JK Rowling to face no further action after police receive complaints about social media post

2 April 2024, 13:48 | Updated: 2 April 2024, 17:09

JK Rowling's comments about new hate crime laws "are not assessed to be criminal", police have said, as they confirmed no further action would be taken.

The Harry Potter author dared police to arrest her on social media over the legislation that came into force in Scotland this week.

The new measures aim to tackle the harm caused by hatred and prejudice, extending protections from abusive behaviour to people on grounds including age, disability, religion, sexual orientation and transgender identity.

Those who support the new laws insist they will make Scotland more tolerant. But critics such as Rowling claim the legislation could stifle free speech - and fails to extend these protections to women.

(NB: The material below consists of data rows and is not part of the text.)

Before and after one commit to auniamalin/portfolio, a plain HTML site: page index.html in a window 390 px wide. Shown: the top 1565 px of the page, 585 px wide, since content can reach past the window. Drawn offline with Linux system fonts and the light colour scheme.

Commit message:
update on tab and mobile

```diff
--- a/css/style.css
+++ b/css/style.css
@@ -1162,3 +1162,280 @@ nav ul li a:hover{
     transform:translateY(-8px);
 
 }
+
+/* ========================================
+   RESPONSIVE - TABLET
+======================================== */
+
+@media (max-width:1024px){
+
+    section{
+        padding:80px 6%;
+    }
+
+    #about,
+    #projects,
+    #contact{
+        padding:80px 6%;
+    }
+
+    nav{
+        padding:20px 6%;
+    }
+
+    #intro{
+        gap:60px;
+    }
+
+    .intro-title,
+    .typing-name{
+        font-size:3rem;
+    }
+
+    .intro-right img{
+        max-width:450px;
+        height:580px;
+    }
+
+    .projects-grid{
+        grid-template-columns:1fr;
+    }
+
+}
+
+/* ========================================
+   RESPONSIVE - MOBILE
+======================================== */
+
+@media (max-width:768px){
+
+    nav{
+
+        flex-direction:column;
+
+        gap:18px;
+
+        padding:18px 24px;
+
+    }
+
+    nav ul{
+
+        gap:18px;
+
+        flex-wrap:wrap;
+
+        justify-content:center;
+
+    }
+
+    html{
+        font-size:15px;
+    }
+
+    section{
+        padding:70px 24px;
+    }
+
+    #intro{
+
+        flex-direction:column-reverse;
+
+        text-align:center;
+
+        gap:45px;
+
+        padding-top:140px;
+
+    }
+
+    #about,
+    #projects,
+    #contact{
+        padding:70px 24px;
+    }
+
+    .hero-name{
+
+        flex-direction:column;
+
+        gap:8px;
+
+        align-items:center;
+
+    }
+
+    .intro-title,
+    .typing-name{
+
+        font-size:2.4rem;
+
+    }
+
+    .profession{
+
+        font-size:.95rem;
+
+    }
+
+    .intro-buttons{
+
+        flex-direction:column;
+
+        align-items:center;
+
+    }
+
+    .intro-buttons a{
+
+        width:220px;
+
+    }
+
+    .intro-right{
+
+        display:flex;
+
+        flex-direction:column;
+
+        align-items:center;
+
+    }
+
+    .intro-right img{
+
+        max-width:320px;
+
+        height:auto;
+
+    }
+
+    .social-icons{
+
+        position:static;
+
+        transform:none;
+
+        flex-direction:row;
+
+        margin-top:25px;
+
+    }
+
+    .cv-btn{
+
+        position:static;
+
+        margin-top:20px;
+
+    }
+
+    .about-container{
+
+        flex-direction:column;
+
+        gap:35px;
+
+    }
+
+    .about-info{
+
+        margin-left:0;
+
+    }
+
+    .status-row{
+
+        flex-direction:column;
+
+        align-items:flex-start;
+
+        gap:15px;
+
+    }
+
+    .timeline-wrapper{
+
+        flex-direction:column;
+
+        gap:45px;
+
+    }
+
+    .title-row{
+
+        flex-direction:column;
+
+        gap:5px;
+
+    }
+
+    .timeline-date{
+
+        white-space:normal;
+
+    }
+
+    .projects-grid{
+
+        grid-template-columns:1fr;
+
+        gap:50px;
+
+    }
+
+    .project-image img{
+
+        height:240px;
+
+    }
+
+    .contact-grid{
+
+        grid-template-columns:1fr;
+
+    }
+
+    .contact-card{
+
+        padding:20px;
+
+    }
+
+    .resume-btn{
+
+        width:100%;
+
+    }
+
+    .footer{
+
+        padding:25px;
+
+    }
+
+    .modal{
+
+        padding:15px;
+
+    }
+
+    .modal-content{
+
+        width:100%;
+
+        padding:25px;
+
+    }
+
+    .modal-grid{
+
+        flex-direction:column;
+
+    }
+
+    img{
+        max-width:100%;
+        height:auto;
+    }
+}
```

The Scottish Government has said separate laws will be brought in specifically to tackle misogyny.

The writer, who has lived in Scotland since 1993, has become an outspoken critic of the Scottish government's stance on trans right, including their recent gender recognition bill which was blocked by Westminster.

In response to the police's decision today, Rowling tweeted: "I hope every woman in Scotland who wishes to speak up for the reality and importance of biological sex will be reassured by this announcement, and I trust that all women - irrespective of profile or financial means - will be treated equally under the law."

Posting previously about the issue on social media, Rowling, who was out of the country at the time, added if what she had written was an offence under the Hate Crime and Public Order (Scotland) Act - which came into force yesterday - she would "look forward to being arrested when I return to the birthplace of the Scottish Enlightenment".

In the post complained about, Rowling lashed out against transgender women, including double rapist Isla Bryson, who was jailed for eight years last year.

The post was in reaction to comments from Siobhan Brown MSP, a Holyrood minister, who said people "could be investigated" for misgendering someone online.

Rowling added that the new legislation is "wide open to abuse by activists who wish to silence those of us speaking out about the dangers of eliminating women's and girls' single-sex spaces".

The 58-year-old claimed: "It is impossible to accurately describe or tackle the reality of violence and sexual violence committed against women and girls, or address the current assault on women's and girls' rights, unless we are allowed to call a man a man."

First Minister Humza Yousaf has defended the legislation, saying there has been a "rising tide of hatred against people because of their protected characteristics" in recent years.

"I'm very proud of the hate crime act," he said, adding it will "protect people from hatred, while at the same time protecting people in terms protecting people in terms of their freedom of expression".

Equivalent 'stirring up' offences within the new act have existed for racial hatred since the 1980s and will be "policed sensibly", he said.